Morning yoga session for students occupying the main hall at Cambridge University since Friday.
Just because vandalising the Conservative Party’s headquarters isn’t their style it doesn’t mean Cambridge students aren’t just as angry about tuition hikes. To show their discontent, they are prepared to occupy their University’s main hall for as long as it takes. Our Observer is taking part in the sit-in.
Oxford, UCL, Brighton, Bristol and Cardiff… The list of student sit-ins at British universities keeps getting longer.The students are protesting the Conservative government’s plan to allow maximum tuition fees of up to £9,000 [more than 10,000 euros] a year while making cuts of up to 80% in university teaching budgets. Current maximum tuition fees are of £3, 290 [around 3,700 euros] per year.

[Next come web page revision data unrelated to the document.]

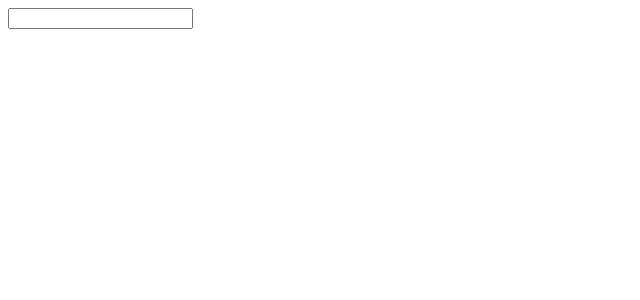
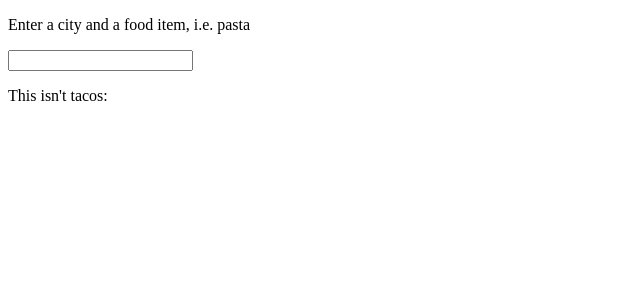
Before and after one commit to colbisaurusrex/NoYouWantTacos, a React app: page / in a window 1280 px wide. Shown: the top 300 px of the page, without its empty margins (0-640 px from the left). Built offline with nearby package versions, Linux system fonts and the light colour scheme.

Commit message:
declares constructor, sets state, updates state through event listener, renders search input on the dom

```diff
--- a/src/components/SearchBar.js
+++ b/src/components/SearchBar.js
@@ -4,18 +4,33 @@ import ReactDOM from 'react-dom';
 //this is a class based component
 class SearchBar extends Component{
 
+    //all js classes have a function called constructor, it's the only one called automatically
     constructor(props){
+      //but Component, the parent to SearcBar, also has a constructor function and if that is the one we want to call, we must call super()
       super(props)
+      //state goes within the constructor call
+      //only time we manipulate state in this way, this basically like instantiating it. From now on, we update. And we do that with this.setState.
+      this.state = {userInput: ''}
     }
 
+    //event handler
     handleInputChange(event){
-      console.log(event.target.value)
+      //here is where we update state
+      this.setState({userInput: event.target.value});
     }
 
     render(){
       return (
-        <input onChange={this.handleInputChange}/>
-      )
+         // onChange is an event listener
+         //"this" loses context, so we have to bind it
+        <div>
+          <p>Enter a city and a food item, i.e. pasta</p>
+          <input onChange={this.handleInputChange.bind(this)}/>
+          <p>This isn't tacos: {this.state.userInput}</p>
+        </div>
+
+
+      );
     }
 };
 
```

Calm, polite debates, studious atmosphere and tea all around: even in the heat of a tense standoff with university authorities, well-behaved Cambridge students don’t lose their cool. Video made by our Observer Joanna Beaufoy and published on the website of Varsity, Cambridge’s student newspaper.
UCL students protesting the tuition hikes with a dance number.
Song addressed to Liberal Democrat party leader Nick Clegg, whom protesters see as having broken campaign promises made to students.Videos posted on the YouTube profile UCL student protesters.
Post written with Paul Larrouturrou, journalist.
Photos of the sit-in
Slogans hung under University windows.
A calm (notice the girl knitting in the centre of the photo) yet determined general assembly
There are 200 students occupying the hall by day, and about 50 sleep over at night.
Morning yoga session.
Even under a snowstorm, four students permanently guard the entrance to the hall. All photos courtesy of Sophie Smith.
“We will only succeed in making our voices heard if we remain calm and organised”
Joanna Beaufoy, 21, is a student in French and Spanish literature at Cambridge University. She is against the government’s austerity measures and has taken part in the student sit-in since Friday.
For over 20 years, prestigious British universities have made considerable efforts to ensure that students from lower-income backgrounds have the same educational opportunities as their wealthier peers. We’re really worried that with the Conservative’s return to power, top universities will once again only be accessible to a small elite..
We are sick of politicians telling us that austerity is inevitable, that spending cuts are the only way. They are ready to spend millions of pounds on wars or nuclear weapons. So it’s just a question of where their priorities lie. Education should be a top priority, as should healthcare.
We’re all the more angry because we feel betrayed. It’s us students who voted Liberal Democrats into office, and they are not keeping their promises. They campaigned on free access to education for all!
“We’re not a bunch of slackers!”
We’re very angry, but we will remain calm and organised. Only that way will we succeed in making our voices heard. Violence will get us nowhere. To be taken seriously, we need to act like adults, not hooligans. Our petition was signed by 200 professors. Yes, we have had a legal injunction, but we’re still here because the teachers are secretly supporting our movement.
We keep up a busy schedule to make sure everyone’s anger is channelled: yoga sessions in the morning, concerts in the evening. We have set up tables outside to explain our position and get other students to join us. Despite the cold and snow, four people are posted at the entrance of the hall at all times to make sure police and university authorities don’t get in. And since this is Cambridge, everyone is studying a lot. We’re not a bunch of slackers. Finally, we’re getting the word out on our protest through student newspapers, live-blogging and social media networks. Skype allows us to stay in touch with students in other universities who are also on strike. And we won’t risk being short of food: Cambridge market sends us free provisions every day!”